I need the records below restated word for word, without their pictures.

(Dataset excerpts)
———
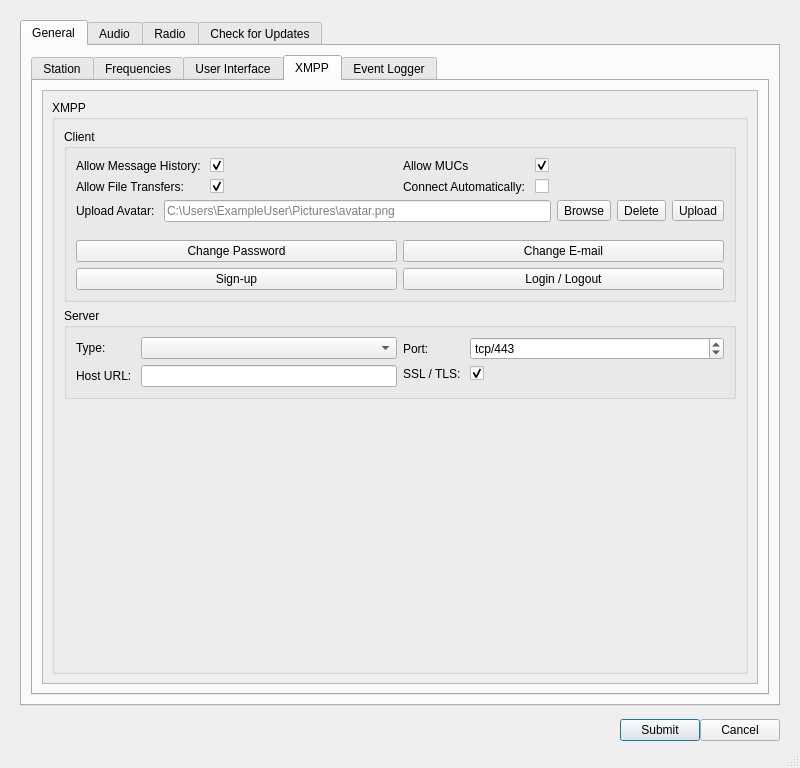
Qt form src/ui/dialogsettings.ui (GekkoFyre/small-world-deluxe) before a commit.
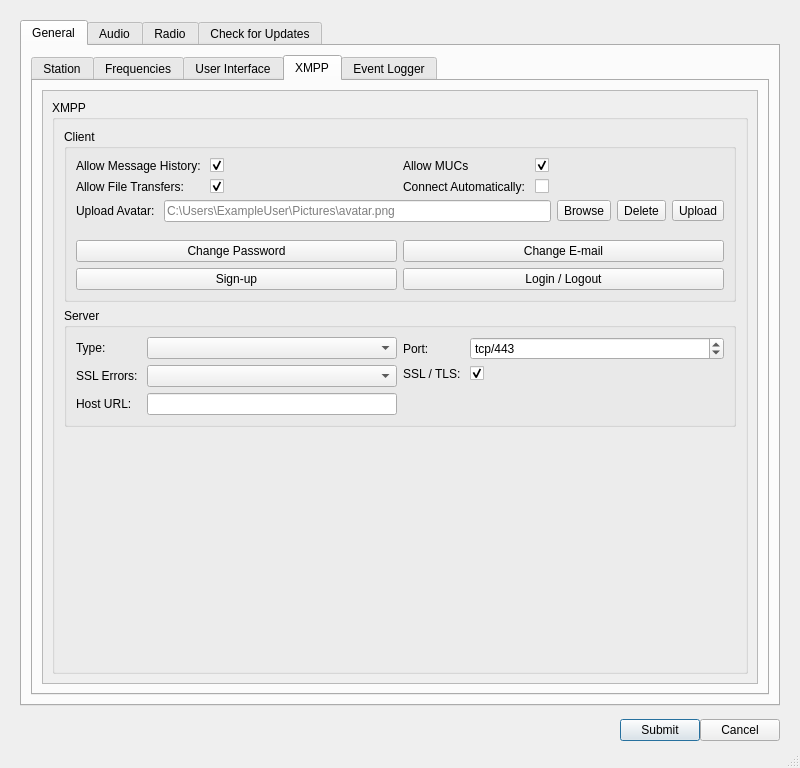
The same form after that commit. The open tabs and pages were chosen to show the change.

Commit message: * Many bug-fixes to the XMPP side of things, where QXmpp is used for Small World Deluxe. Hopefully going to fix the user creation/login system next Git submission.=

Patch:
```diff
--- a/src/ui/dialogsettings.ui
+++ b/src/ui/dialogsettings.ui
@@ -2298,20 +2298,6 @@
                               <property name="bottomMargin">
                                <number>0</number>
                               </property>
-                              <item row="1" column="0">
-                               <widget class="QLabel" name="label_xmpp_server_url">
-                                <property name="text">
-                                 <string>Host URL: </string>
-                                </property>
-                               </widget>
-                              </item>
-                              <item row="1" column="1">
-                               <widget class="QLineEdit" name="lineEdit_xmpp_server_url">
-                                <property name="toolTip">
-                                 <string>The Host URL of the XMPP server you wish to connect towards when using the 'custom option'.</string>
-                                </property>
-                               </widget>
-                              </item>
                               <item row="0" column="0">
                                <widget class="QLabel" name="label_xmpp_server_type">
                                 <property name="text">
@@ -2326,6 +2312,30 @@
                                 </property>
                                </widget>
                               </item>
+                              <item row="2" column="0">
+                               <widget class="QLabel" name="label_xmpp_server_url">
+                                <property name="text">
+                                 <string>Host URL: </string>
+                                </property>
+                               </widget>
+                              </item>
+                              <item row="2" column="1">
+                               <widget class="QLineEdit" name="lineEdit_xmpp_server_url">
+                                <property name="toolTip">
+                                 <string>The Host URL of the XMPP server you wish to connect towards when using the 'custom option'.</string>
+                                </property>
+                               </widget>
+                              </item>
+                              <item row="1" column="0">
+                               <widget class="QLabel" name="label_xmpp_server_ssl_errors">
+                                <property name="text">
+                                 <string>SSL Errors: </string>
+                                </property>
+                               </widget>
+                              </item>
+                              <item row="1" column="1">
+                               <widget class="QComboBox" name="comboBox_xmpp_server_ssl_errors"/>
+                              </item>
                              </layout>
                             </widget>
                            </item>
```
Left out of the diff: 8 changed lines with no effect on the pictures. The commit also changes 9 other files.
———
§ The completed task
Qt form src/ui/dialogsettings.ui (GekkoFyre/small-world-deluxe) before a commit.
The same form after that commit. The open tabs and pages were chosen to show the change.

Commit message: * Many bug-fixes to the XMPP side of things, where QXmpp is used for Small World Deluxe. Hopefully going to fix the user creation/login system next Git submission.=

Patch:
```diff
--- a/src/ui/dialogsettings.ui
+++ b/src/ui/dialogsettings.ui
@@ -2298,20 +2298,6 @@
                               <property name="bottomMargin">
                                <number>0</number>
                               </property>
-                              <item row="1" column="0">
-                               <widget class="QLabel" name="label_xmpp_server_url">
-                                <property name="text">
-                                 <string>Host URL: </string>
-                                </property>
-                               </widget>
-                              </item>
-                              <item row="1" column="1">
-                               <widget class="QLineEdit" name="lineEdit_xmpp_server_url">
-                                <property name="toolTip">
-                                 <string>The Host URL of the XMPP server you wish to connect towards when using the 'custom option'.</string>
-                                </property>
-                               </widget>
-                              </item>
                               <item row="0" column="0">
                                <widget class="QLabel" name="label_xmpp_server_type">
                                 <property name="text">
@@ -2326,6 +2312,30 @@
                                 </property>
                                </widget>
                               </item>
+                              <item row="2" column="0">
+                               <widget class="QLabel" name="label_xmpp_server_url">
+                                <property name="text">
+                                 <string>Host URL: </string>
+                                </property>
+                               </widget>
+                              </item>
+                              <item row="2" column="1">
+                               <widget class="QLineEdit" name="lineEdit_xmpp_server_url">
+                                <property name="toolTip">
+                                 <string>The Host URL of the XMPP server you wish to connect towards when using the 'custom option'.</string>
+                                </property>
+                               </widget>
+                              </item>
+                              <item row="1" column="0">
+                               <widget class="QLabel" name="label_xmpp_server_ssl_errors">
+                                <property name="text">
+                                 <string>SSL Errors: </string>
+                                </property>
+                               </widget>
+                              </item>
+                              <item row="1" column="1">
+                               <widget class="QComboBox" name="comboBox_xmpp_server_ssl_errors"/>
+                              </item>
                              </layout>
                             </widget>
                            </item>
```
Left out of the diff: 8 changed lines with no effect on the pictures. The commit also changes 9 other files.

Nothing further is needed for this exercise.